Firstly, if you’re not seeing results, a trainer can take an in-depth look at your eating habits and offer advice where you could make changes, as well as create more effective workouts. They can also determine whether the goals you’ve set are realistic, hold you accountable for your workouts and ensure you stay motivated to exercise with a bespoke, varied fitness plan (verbal abuse, optional).
“A personal trainer gives you accountability,” says Nick Mitchell, a personal trainer at Mayfair’s UP Fitness. “If you know that you’re seeing someone a couple of times a week and they’re recording your body fat measurement, you’re quickly going to feel embarrassed if you’re not putting in the work.”
Even if you’re a seasoned exerciser and haven’t considered working with a personal trainer before, it’s well worth booking a session if you’re looking to add some variety to your workouts.

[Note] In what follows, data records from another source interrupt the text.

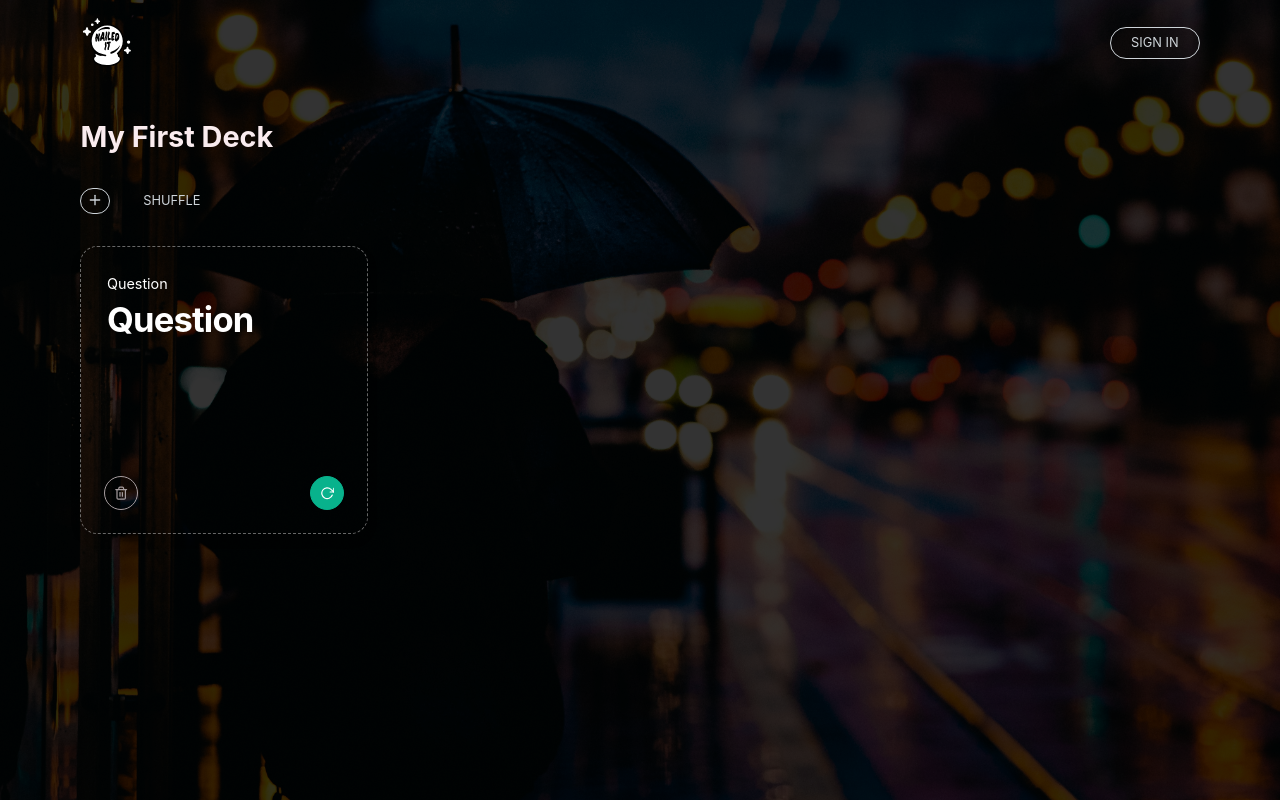
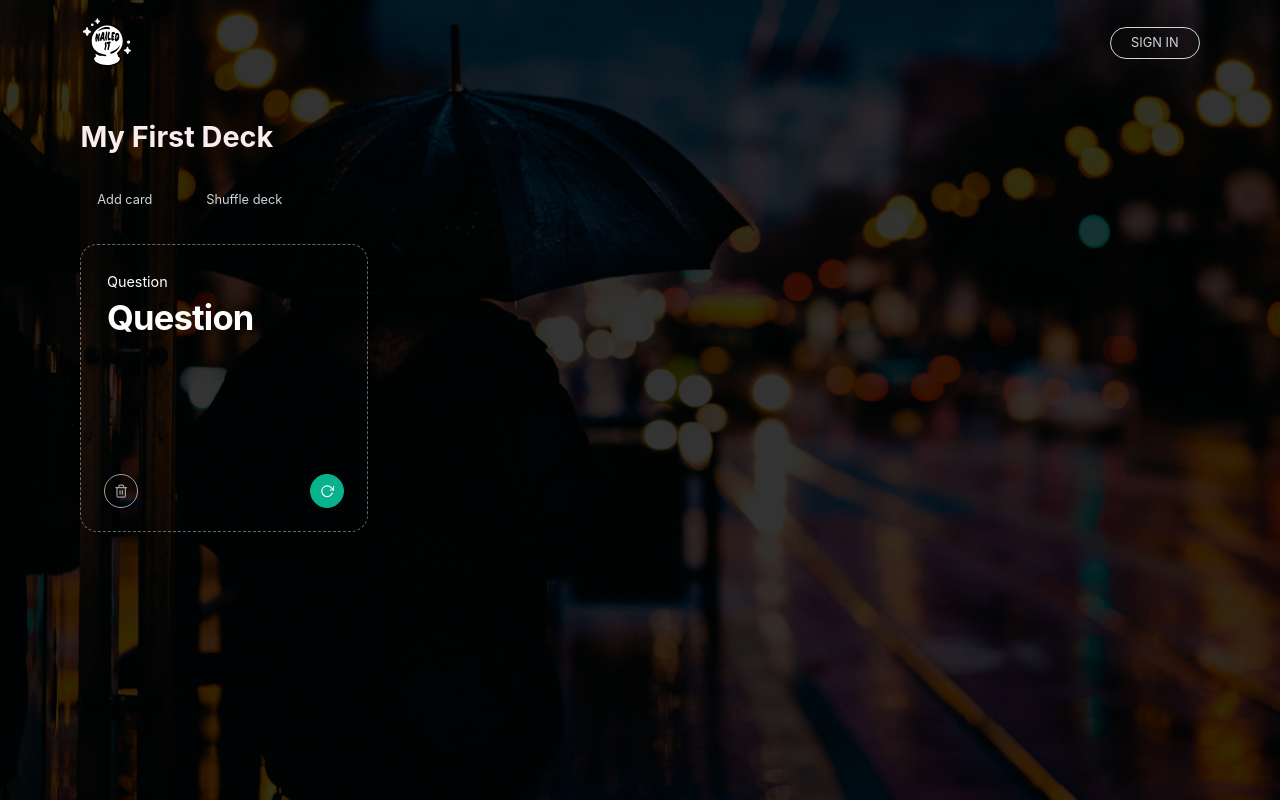
Before and after one commit to evilpaper/nailed-it, a React (Create React App) app: page / in a window 1280 px wide. Built offline with nearby package versions, Linux system fonts and the light colour scheme.

Commit message:
Remove border on add  and shuffle button

```diff
--- a/src/components/Deck/Deck.jsx
+++ b/src/components/Deck/Deck.jsx
@@ -66,10 +66,10 @@ export default function Deck({
       />
       <div className="deck__actions-menu">
         <button className="deck__add-card" onClick={onClickAddCard}>
-          <FiPlus />
+          Add card
         </button>
         <button className="deck__shuffle-cards" onClick={onClickShuffleDeck}>
-          Shuffle
+          Shuffle deck
         </button>
       </div>
       <div className="deck__card-list">
--- a/src/components/Deck/styles.css
+++ b/src/components/Deck/styles.css
@@ -49,14 +49,11 @@
 }
 
 .deck__add-card {
-  font-size: 1em;
-  padding-left: 6px;
-  padding-right: 6px;
-  line-height: 1em;
+  font-size: 0.8em;
+  border: none;
 }
 
 .deck__shuffle-cards {
-  text-transform: uppercase;
   font-size: 0.8em;
   border: none;
 }
--- a/src/components/app.css
+++ b/src/components/app.css
@@ -19,9 +19,6 @@ body {
 
 .header {
   width: 100%;
-  /*
-  border-bottom: 1px solid gainsboro;
-  */
   display: flex;
   justify-content: space-between;
   align-items: center;
```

“We know how to shape the body,” adds Nick, “which means not only will your body look better, but your clothes will fit better with the help of a professional trainer.”
You’ll be spending a lot of time with this expert, so it’s important to choose someone who you have a good rapport with and is able to keep you energised and motivated each time you hit the gym.
Look for a trainer that has a proven track record, and the necessary qualifications to match. Trainers’ prices vary across the country, but you should be able to hire a good professional for around £50 per session. While we can’t guarantee you’ll enjoy regularly being put through your paces, you won’t regret the investment when you start to see the results.
Do you currently use a personal stylist? Been hitting the gym with a PT? Which other style and lifestyle experts do you rate?
Let us know in the comments below.